Being in the vicinity of Carleton I decided to stop by and talk to people who I hadn't seen in nearly a year. It wasn't the best day for that, as many people are away on Friday. Still, I spent over two hours there catching up with people.
In particular, on my way out, I bumped into Phil, who let me see how his work on Carleton Engineering's old PDP-8 is progressing. He got permission to attempt to activate the unit after it's been on display, non-functioning for approximately my entire lifetime. I'm told it is a very rare unit.
Suffice it to say that I was immediately captivated by the project. I scanned in a very badly faded photo that shows the original setup at Carleton. Gimp automatically fixed the contrast. It was neat finding the exact corner where that unit stood over twenty years ago. I opened up one of the massive hard drives and played with a platter nearly 1cm thick. I fiddled with the optical paper tape reader until its locking mechanism worked as it should (a spring had fallen off). My father tells me this is the über-advanced unit: the one he had used had mechanical pin sensors. It was amazing how by staring at the controller board, seeing eight identical rows of resistors and transistors, plus one slightly different arrangement (for parity), makes it blatantly obvious how the unit works. I imagine fixing these things can be done with the simplest of electronics tools.

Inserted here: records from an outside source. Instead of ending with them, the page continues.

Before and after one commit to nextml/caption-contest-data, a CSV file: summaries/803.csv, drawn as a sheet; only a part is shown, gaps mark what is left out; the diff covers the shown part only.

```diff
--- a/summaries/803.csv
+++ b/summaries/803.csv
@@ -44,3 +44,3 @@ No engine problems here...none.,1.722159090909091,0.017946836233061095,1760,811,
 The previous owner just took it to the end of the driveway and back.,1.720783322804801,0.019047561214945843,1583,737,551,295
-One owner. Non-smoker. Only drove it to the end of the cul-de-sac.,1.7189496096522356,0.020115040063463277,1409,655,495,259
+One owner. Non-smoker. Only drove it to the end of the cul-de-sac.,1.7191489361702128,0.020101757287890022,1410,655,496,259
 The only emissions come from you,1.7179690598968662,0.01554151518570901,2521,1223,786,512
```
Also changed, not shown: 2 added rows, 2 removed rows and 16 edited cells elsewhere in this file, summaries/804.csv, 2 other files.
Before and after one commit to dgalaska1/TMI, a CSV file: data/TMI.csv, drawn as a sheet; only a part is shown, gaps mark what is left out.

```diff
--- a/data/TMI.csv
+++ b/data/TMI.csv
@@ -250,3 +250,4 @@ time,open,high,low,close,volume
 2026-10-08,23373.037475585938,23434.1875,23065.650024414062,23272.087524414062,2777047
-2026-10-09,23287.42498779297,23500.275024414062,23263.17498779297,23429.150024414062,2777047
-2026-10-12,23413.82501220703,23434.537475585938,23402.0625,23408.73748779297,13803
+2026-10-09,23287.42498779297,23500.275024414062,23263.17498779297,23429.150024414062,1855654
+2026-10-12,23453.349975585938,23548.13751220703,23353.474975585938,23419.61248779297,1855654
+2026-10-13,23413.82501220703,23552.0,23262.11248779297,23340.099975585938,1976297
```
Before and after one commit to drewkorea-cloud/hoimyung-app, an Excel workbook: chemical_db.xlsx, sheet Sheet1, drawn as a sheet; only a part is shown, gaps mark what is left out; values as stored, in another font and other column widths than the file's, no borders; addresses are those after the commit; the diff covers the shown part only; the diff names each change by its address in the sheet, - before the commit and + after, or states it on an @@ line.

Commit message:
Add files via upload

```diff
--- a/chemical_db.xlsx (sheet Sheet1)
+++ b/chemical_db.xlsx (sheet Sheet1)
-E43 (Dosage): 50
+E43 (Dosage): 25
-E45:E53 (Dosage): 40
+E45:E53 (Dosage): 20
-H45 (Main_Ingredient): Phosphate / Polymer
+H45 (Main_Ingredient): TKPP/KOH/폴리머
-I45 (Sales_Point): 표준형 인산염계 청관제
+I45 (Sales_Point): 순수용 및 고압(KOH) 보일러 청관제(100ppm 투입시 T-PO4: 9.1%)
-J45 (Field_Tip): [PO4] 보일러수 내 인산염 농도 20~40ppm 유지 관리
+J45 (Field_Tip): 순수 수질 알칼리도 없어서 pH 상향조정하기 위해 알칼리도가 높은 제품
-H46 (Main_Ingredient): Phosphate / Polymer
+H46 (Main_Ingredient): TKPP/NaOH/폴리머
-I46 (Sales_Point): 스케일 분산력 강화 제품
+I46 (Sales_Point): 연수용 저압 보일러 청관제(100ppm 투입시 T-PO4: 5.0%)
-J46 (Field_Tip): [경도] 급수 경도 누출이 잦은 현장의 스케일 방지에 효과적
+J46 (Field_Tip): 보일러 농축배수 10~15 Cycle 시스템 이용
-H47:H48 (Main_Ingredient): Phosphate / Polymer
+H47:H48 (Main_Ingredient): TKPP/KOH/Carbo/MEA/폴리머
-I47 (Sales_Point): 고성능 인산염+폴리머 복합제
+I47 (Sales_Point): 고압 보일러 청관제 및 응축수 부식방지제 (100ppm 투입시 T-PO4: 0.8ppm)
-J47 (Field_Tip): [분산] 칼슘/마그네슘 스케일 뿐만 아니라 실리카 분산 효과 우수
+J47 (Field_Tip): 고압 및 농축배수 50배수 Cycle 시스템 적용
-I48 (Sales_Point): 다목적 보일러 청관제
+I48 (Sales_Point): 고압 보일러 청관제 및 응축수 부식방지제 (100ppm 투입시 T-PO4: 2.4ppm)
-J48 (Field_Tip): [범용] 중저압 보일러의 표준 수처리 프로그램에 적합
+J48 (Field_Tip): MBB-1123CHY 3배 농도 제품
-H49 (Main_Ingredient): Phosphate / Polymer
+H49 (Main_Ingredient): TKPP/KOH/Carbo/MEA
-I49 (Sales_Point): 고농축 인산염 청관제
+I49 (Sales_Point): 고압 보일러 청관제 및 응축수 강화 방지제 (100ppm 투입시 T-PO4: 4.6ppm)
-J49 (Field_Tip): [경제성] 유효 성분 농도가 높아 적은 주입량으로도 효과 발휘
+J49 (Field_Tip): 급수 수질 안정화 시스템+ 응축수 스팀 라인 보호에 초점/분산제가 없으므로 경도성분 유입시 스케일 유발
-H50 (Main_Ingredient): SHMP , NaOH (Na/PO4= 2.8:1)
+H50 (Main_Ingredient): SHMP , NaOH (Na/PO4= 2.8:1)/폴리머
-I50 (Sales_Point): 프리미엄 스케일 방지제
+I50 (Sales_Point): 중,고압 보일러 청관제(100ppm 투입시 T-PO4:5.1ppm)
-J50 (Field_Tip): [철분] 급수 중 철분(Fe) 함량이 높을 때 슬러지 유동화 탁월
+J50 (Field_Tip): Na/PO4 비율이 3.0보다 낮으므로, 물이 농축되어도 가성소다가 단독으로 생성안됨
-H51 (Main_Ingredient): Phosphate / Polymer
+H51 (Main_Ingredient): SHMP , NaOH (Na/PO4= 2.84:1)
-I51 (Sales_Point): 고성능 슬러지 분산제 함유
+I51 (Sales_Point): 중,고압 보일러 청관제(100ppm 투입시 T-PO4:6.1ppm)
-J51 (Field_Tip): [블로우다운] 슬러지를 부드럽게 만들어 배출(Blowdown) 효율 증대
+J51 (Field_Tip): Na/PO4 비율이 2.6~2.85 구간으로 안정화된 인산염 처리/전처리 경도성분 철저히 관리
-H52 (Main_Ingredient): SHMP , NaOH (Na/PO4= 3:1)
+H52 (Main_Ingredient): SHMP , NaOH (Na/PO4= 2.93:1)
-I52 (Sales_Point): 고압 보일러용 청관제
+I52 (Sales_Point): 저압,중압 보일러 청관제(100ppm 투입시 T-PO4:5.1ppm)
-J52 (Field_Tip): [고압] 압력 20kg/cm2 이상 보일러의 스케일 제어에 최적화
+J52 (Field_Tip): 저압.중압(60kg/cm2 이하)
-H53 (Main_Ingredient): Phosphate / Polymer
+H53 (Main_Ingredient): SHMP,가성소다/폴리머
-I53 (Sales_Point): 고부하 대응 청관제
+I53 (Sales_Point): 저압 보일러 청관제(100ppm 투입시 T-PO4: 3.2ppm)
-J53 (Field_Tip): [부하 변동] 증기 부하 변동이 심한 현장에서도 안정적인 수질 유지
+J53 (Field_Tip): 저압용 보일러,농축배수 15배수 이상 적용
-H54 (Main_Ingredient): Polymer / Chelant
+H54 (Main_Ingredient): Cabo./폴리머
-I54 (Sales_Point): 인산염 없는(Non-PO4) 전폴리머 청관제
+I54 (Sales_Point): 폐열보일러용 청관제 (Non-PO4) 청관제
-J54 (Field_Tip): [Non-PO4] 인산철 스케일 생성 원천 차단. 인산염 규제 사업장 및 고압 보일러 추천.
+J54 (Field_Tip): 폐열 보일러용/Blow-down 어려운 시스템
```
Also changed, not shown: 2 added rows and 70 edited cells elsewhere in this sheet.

Speaking of fixing things, the unit it missing significant portions of the various boards it needs to function. On the bright side, it seems that at least one of each board exists. Further, the boards are, for the most part, dead simple, with as few as a half-dozen components. They can probably be built from scratch. The more complex units could probably be emulated with the cheapest of Atmel microcontrollers to perform the tasks of components no longer available. The hard part is figuring out what all of the components do.
This old computer can turn out to be either a wonderful learning experience or fantastic waste of time. Exciting!